You are the face and hands and a wrinkles and freckles of those who came before you.
Whatever you wear, let it be magnificent.

During my junior year of college, I read a poem entitled A Suit to Suit You at our annual arts magazine launch. It was a poem that poked fun at the impracticality of woman’s fashion, celebrated the timely style of suits, and then encouraged women to wear what they liked, own it, and not dress a certain way to be a certain way.

I recall when the poem was reprinted in another small arts magazine. I had added an adamant note that this poem had nothing to do with sexuality. Now, while sexuality is a large part of clothing and how we dress, I would say it is fundamentally based on how we see ourselves as physical bodies that we must dress. How we dress is, in this context, not so much about how we choose to identify, but rather how clothing is an exterior expression of, sometimes, the very interior work of the soul and feelings toward one’s body.

There is a mysterious magnificence in bodies and how we choose to dress them. Let the poem be a way to consider your own multitudes and your own wardrobe.

  • Katherine Kwong is a curious creator based in Brooklyn. When she isn't helping customers at Warby Parker, she's interviewing people about their favorite children's books for her in-process podcast.

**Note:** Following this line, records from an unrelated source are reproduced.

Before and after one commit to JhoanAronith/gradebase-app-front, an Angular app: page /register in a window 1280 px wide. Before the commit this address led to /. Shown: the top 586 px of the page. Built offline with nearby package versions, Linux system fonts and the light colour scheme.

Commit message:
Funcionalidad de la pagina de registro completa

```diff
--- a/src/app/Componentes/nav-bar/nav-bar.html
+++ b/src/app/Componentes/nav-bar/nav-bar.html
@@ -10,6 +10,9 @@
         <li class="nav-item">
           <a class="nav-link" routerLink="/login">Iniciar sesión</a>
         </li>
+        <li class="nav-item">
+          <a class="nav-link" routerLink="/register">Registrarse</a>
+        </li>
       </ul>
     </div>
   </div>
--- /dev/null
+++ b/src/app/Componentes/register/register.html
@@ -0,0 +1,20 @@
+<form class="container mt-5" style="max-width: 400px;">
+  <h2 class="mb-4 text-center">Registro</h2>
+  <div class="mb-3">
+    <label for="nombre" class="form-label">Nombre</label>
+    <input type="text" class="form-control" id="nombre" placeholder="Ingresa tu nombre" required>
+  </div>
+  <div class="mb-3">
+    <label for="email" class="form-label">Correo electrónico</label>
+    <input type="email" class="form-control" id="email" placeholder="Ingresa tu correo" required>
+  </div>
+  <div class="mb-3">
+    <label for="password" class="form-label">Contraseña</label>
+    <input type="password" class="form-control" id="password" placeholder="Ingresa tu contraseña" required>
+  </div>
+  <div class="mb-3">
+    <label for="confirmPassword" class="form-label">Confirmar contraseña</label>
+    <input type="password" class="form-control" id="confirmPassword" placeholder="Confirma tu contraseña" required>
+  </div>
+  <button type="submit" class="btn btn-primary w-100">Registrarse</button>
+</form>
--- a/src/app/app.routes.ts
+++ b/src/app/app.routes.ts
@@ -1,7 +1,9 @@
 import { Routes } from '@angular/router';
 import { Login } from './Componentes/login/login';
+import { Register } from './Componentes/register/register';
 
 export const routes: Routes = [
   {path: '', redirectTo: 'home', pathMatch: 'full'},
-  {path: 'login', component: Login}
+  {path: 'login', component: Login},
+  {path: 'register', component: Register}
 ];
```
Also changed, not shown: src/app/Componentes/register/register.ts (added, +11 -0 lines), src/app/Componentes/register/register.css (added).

She appreciates a beautiful bookstore, the Diverging Editorial Staff, and well-sharpened pencils